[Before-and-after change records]
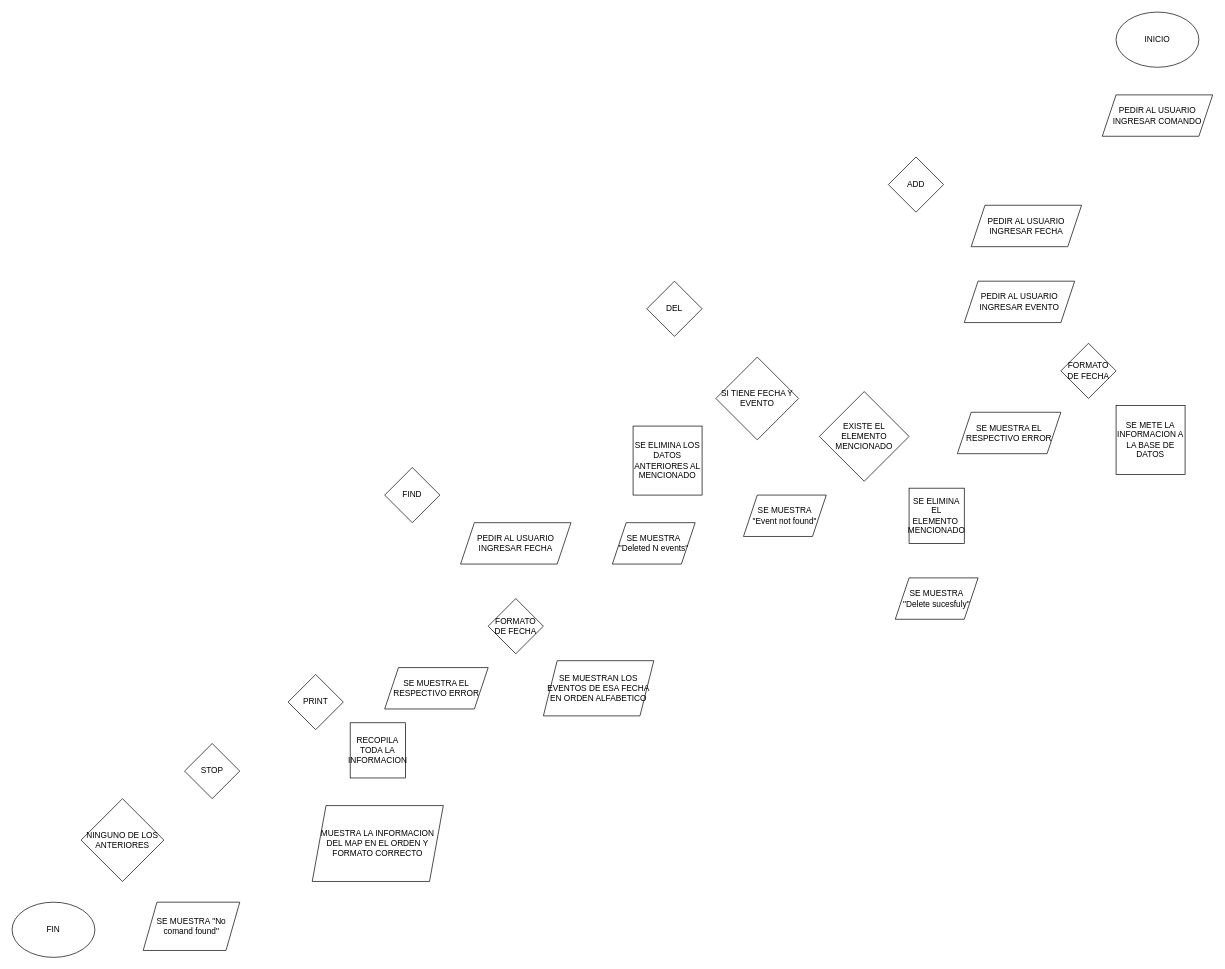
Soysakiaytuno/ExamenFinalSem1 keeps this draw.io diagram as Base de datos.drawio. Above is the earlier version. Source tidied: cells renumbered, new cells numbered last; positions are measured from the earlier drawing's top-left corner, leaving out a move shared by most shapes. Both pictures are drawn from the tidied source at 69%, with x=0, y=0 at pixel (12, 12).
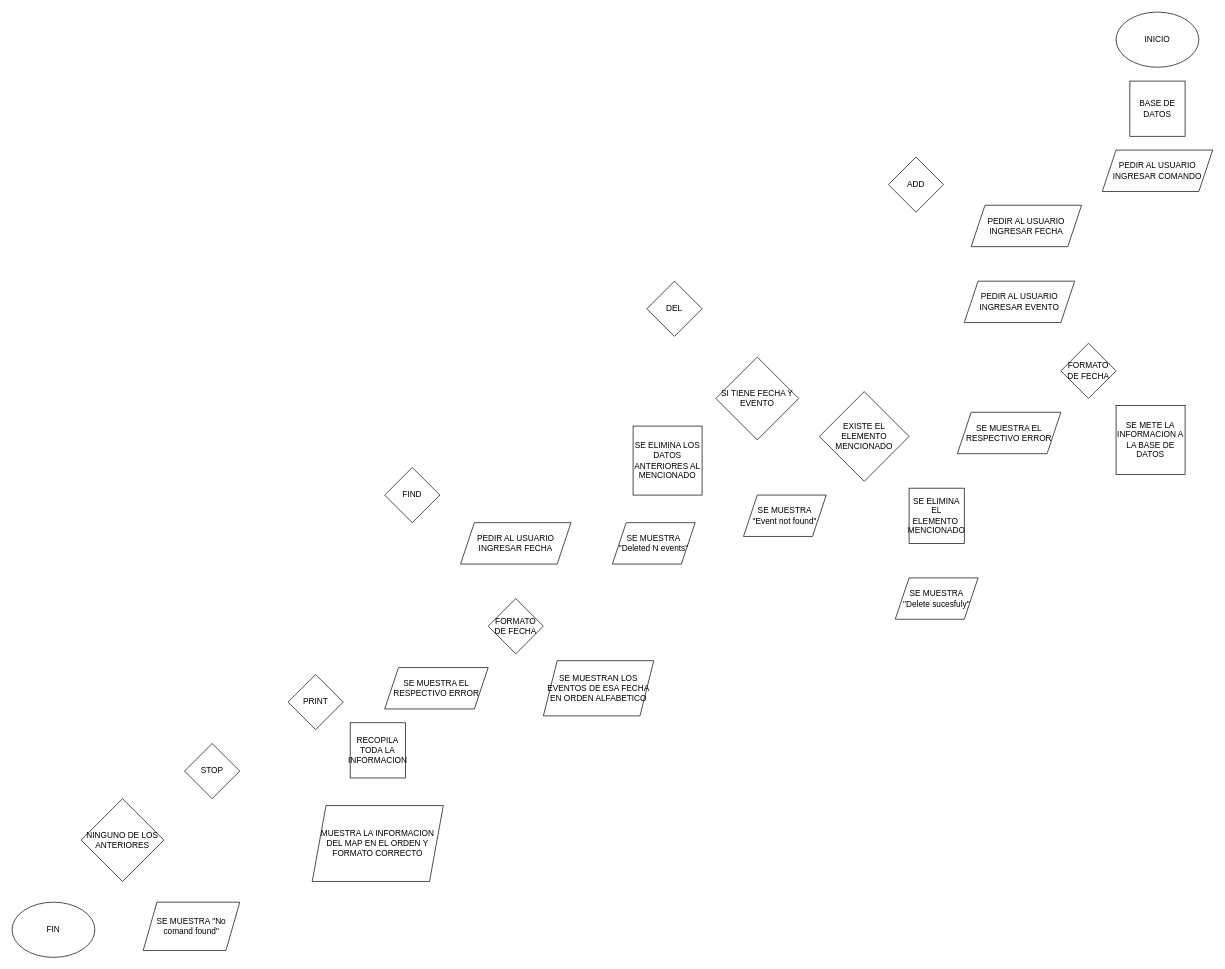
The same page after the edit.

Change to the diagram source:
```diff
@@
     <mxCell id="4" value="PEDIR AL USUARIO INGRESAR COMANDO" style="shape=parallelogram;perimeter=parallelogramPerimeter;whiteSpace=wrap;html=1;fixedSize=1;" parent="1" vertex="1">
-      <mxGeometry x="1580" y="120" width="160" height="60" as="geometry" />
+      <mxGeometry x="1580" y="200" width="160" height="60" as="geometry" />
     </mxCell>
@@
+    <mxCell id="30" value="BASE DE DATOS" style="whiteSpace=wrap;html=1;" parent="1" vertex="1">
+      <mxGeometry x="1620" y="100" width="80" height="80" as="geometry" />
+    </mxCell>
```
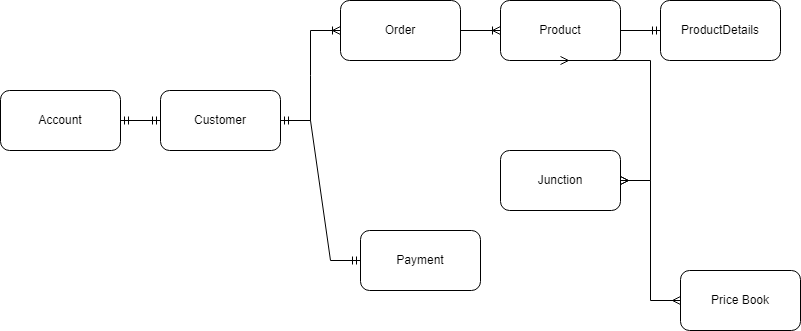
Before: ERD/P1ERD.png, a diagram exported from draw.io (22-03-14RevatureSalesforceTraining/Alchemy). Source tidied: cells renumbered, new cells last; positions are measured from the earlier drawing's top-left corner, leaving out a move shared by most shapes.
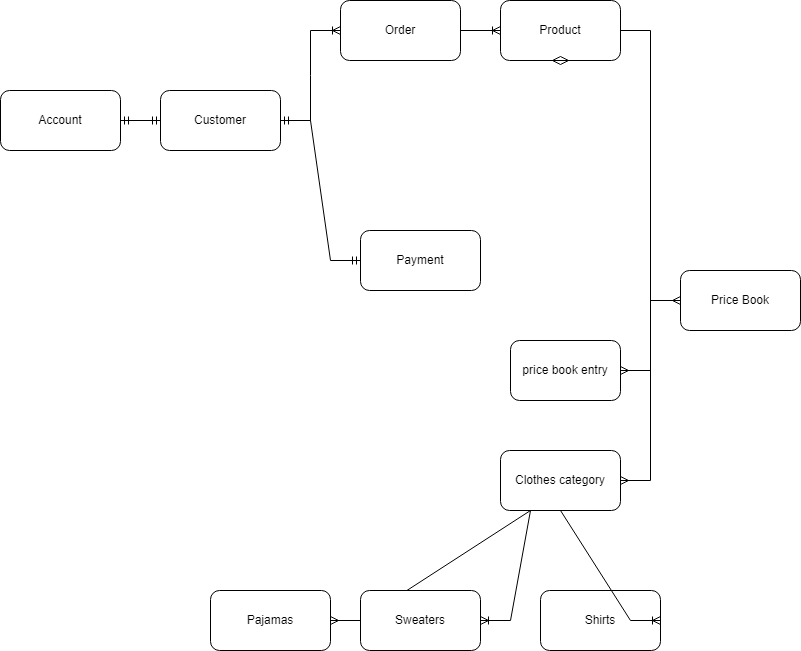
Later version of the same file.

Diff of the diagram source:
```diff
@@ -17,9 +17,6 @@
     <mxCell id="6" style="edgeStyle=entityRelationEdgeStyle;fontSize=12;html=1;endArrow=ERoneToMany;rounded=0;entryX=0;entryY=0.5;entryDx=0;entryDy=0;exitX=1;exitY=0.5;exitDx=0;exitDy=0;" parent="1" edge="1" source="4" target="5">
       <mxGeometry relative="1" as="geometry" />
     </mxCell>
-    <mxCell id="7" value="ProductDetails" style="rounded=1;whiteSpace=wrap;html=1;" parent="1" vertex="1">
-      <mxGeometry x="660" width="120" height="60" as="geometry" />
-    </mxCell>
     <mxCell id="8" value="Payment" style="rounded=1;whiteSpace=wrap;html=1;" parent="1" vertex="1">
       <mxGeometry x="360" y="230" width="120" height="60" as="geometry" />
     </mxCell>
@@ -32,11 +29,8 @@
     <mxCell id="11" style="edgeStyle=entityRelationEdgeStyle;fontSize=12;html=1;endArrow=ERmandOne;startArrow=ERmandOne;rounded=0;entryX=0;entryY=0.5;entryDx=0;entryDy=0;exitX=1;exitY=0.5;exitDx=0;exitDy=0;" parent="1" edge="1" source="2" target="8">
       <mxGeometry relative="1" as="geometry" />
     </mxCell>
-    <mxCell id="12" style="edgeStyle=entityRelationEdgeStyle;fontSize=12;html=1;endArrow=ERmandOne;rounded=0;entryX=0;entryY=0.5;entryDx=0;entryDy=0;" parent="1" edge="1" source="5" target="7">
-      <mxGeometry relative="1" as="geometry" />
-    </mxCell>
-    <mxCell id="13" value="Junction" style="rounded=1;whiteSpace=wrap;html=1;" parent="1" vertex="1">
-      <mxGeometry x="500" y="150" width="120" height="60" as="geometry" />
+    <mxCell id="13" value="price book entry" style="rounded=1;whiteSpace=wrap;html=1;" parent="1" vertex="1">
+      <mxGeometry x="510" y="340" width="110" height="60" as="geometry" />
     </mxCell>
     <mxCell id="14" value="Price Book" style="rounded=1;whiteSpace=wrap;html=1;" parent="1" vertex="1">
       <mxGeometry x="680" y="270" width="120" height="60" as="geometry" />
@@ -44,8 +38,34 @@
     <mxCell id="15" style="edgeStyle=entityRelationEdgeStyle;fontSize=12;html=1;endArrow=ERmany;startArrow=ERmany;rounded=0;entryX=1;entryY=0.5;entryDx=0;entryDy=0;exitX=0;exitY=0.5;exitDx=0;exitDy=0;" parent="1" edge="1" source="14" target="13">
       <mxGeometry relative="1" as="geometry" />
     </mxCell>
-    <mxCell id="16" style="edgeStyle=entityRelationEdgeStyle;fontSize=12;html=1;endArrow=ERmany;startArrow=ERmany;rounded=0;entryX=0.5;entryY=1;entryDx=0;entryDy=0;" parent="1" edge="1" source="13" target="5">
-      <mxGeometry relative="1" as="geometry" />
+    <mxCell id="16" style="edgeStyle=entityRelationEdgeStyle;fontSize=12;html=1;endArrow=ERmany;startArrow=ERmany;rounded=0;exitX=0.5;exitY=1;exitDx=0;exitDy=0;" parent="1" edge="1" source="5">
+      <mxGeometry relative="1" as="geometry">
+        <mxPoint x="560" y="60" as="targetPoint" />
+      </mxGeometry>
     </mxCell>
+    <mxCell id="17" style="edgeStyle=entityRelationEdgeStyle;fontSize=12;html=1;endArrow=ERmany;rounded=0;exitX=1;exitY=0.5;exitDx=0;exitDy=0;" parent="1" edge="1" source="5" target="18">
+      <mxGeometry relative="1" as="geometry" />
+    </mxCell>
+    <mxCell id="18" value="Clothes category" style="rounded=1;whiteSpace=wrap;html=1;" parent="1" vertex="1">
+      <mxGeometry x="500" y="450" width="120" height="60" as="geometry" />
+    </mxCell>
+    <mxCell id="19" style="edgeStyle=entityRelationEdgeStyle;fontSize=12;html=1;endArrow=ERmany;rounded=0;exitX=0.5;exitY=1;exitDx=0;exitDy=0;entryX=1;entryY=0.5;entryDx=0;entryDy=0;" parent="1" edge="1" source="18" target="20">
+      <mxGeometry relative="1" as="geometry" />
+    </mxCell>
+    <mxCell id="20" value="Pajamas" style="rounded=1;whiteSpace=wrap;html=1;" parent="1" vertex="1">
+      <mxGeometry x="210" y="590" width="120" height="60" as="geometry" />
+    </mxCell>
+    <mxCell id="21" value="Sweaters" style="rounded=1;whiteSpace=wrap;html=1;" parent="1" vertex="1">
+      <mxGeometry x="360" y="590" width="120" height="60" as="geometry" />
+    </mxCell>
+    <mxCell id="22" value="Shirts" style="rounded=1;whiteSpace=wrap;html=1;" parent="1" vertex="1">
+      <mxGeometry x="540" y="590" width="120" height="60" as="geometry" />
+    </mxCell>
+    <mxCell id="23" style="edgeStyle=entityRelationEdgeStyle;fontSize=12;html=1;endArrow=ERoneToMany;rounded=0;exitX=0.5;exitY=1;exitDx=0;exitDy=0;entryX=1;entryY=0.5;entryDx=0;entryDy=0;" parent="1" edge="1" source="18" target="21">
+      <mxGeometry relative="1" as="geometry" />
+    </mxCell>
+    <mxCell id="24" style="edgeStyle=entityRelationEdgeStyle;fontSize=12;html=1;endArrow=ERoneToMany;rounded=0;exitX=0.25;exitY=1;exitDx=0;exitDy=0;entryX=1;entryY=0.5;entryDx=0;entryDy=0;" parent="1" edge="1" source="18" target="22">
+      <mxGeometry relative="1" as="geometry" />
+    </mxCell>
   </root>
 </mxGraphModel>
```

■ Task to carry out ■
Drop the pictures and set down the data above exactly.

■ Written solution ■
Soysakiaytuno/ExamenFinalSem1 keeps this draw.io diagram as Base de datos.drawio. Above is the earlier version. Source tidied: cells renumbered, new cells numbered last; positions are measured from the earlier drawing's top-left corner, leaving out a move shared by most shapes. Both pictures are drawn from the tidied source at 69%, with x=0, y=0 at pixel (12, 12).
The same page after the edit.

Change to the diagram source:
```diff
@@
     <mxCell id="4" value="PEDIR AL USUARIO INGRESAR COMANDO" style="shape=parallelogram;perimeter=parallelogramPerimeter;whiteSpace=wrap;html=1;fixedSize=1;" parent="1" vertex="1">
-      <mxGeometry x="1580" y="120" width="160" height="60" as="geometry" />
+      <mxGeometry x="1580" y="200" width="160" height="60" as="geometry" />
     </mxCell>
@@
+    <mxCell id="30" value="BASE DE DATOS" style="whiteSpace=wrap;html=1;" parent="1" vertex="1">
+      <mxGeometry x="1620" y="100" width="80" height="80" as="geometry" />
+    </mxCell>
```
Before: ERD/P1ERD.png, a diagram exported from draw.io (22-03-14RevatureSalesforceTraining/Alchemy). Source tidied: cells renumbered, new cells last; positions are measured from the earlier drawing's top-left corner, leaving out a move shared by most shapes.
Later version of the same file.

Diff of the diagram source:
```diff
@@ -17,9 +17,6 @@
     <mxCell id="6" style="edgeStyle=entityRelationEdgeStyle;fontSize=12;html=1;endArrow=ERoneToMany;rounded=0;entryX=0;entryY=0.5;entryDx=0;entryDy=0;exitX=1;exitY=0.5;exitDx=0;exitDy=0;" parent="1" edge="1" source="4" target="5">
       <mxGeometry relative="1" as="geometry" />
     </mxCell>
-    <mxCell id="7" value="ProductDetails" style="rounded=1;whiteSpace=wrap;html=1;" parent="1" vertex="1">
-      <mxGeometry x="660" width="120" height="60" as="geometry" />
-    </mxCell>
     <mxCell id="8" value="Payment" style="rounded=1;whiteSpace=wrap;html=1;" parent="1" vertex="1">
       <mxGeometry x="360" y="230" width="120" height="60" as="geometry" />
     </mxCell>
@@ -32,11 +29,8 @@
     <mxCell id="11" style="edgeStyle=entityRelationEdgeStyle;fontSize=12;html=1;endArrow=ERmandOne;startArrow=ERmandOne;rounded=0;entryX=0;entryY=0.5;entryDx=0;entryDy=0;exitX=1;exitY=0.5;exitDx=0;exitDy=0;" parent="1" edge="1" source="2" target="8">
       <mxGeometry relative="1" as="geometry" />
     </mxCell>
-    <mxCell id="12" style="edgeStyle=entityRelationEdgeStyle;fontSize=12;html=1;endArrow=ERmandOne;rounded=0;entryX=0;entryY=0.5;entryDx=0;entryDy=0;" parent="1" edge="1" source="5" target="7">
-      <mxGeometry relative="1" as="geometry" />
-    </mxCell>
-    <mxCell id="13" value="Junction" style="rounded=1;whiteSpace=wrap;html=1;" parent="1" vertex="1">
-      <mxGeometry x="500" y="150" width="120" height="60" as="geometry" />
+    <mxCell id="13" value="price book entry" style="rounded=1;whiteSpace=wrap;html=1;" parent="1" vertex="1">
+      <mxGeometry x="510" y="340" width="110" height="60" as="geometry" />
     </mxCell>
     <mxCell id="14" value="Price Book" style="rounded=1;whiteSpace=wrap;html=1;" parent="1" vertex="1">
       <mxGeometry x="680" y="270" width="120" height="60" as="geometry" />
@@ -44,8 +38,34 @@
     <mxCell id="15" style="edgeStyle=entityRelationEdgeStyle;fontSize=12;html=1;endArrow=ERmany;startArrow=ERmany;rounded=0;entryX=1;entryY=0.5;entryDx=0;entryDy=0;exitX=0;exitY=0.5;exitDx=0;exitDy=0;" parent="1" edge="1" source="14" target="13">
       <mxGeometry relative="1" as="geometry" />
     </mxCell>
-    <mxCell id="16" style="edgeStyle=entityRelationEdgeStyle;fontSize=12;html=1;endArrow=ERmany;startArrow=ERmany;rounded=0;entryX=0.5;entryY=1;entryDx=0;entryDy=0;" parent="1" edge="1" source="13" target="5">
-      <mxGeometry relative="1" as="geometry" />
+    <mxCell id="16" style="edgeStyle=entityRelationEdgeStyle;fontSize=12;html=1;endArrow=ERmany;startArrow=ERmany;rounded=0;exitX=0.5;exitY=1;exitDx=0;exitDy=0;" parent="1" edge="1" source="5">
+      <mxGeometry relative="1" as="geometry">
+        <mxPoint x="560" y="60" as="targetPoint" />
+      </mxGeometry>
     </mxCell>
+    <mxCell id="17" style="edgeStyle=entityRelationEdgeStyle;fontSize=12;html=1;endArrow=ERmany;rounded=0;exitX=1;exitY=0.5;exitDx=0;exitDy=0;" parent="1" edge="1" source="5" target="18">
+      <mxGeometry relative="1" as="geometry" />
+    </mxCell>
+    <mxCell id="18" value="Clothes category" style="rounded=1;whiteSpace=wrap;html=1;" parent="1" vertex="1">
+      <mxGeometry x="500" y="450" width="120" height="60" as="geometry" />
+    </mxCell>
+    <mxCell id="19" style="edgeStyle=entityRelationEdgeStyle;fontSize=12;html=1;endArrow=ERmany;rounded=0;exitX=0.5;exitY=1;exitDx=0;exitDy=0;entryX=1;entryY=0.5;entryDx=0;entryDy=0;" parent="1" edge="1" source="18" target="20">
+      <mxGeometry relative="1" as="geometry" />
+    </mxCell>
+    <mxCell id="20" value="Pajamas" style="rounded=1;whiteSpace=wrap;html=1;" parent="1" vertex="1">
+      <mxGeometry x="210" y="590" width="120" height="60" as="geometry" />
+    </mxCell>
+    <mxCell id="21" value="Sweaters" style="rounded=1;whiteSpace=wrap;html=1;" parent="1" vertex="1">
+      <mxGeometry x="360" y="590" width="120" height="60" as="geometry" />
+    </mxCell>
+    <mxCell id="22" value="Shirts" style="rounded=1;whiteSpace=wrap;html=1;" parent="1" vertex="1">
+      <mxGeometry x="540" y="590" width="120" height="60" as="geometry" />
+    </mxCell>
+    <mxCell id="23" style="edgeStyle=entityRelationEdgeStyle;fontSize=12;html=1;endArrow=ERoneToMany;rounded=0;exitX=0.5;exitY=1;exitDx=0;exitDy=0;entryX=1;entryY=0.5;entryDx=0;entryDy=0;" parent="1" edge="1" source="18" target="21">
+      <mxGeometry relative="1" as="geometry" />
+    </mxCell>
+    <mxCell id="24" style="edgeStyle=entityRelationEdgeStyle;fontSize=12;html=1;endArrow=ERoneToMany;rounded=0;exitX=0.25;exitY=1;exitDx=0;exitDy=0;entryX=1;entryY=0.5;entryDx=0;entryDy=0;" parent="1" edge="1" source="18" target="22">
+      <mxGeometry relative="1" as="geometry" />
+    </mxCell>
   </root>
 </mxGraphModel>
```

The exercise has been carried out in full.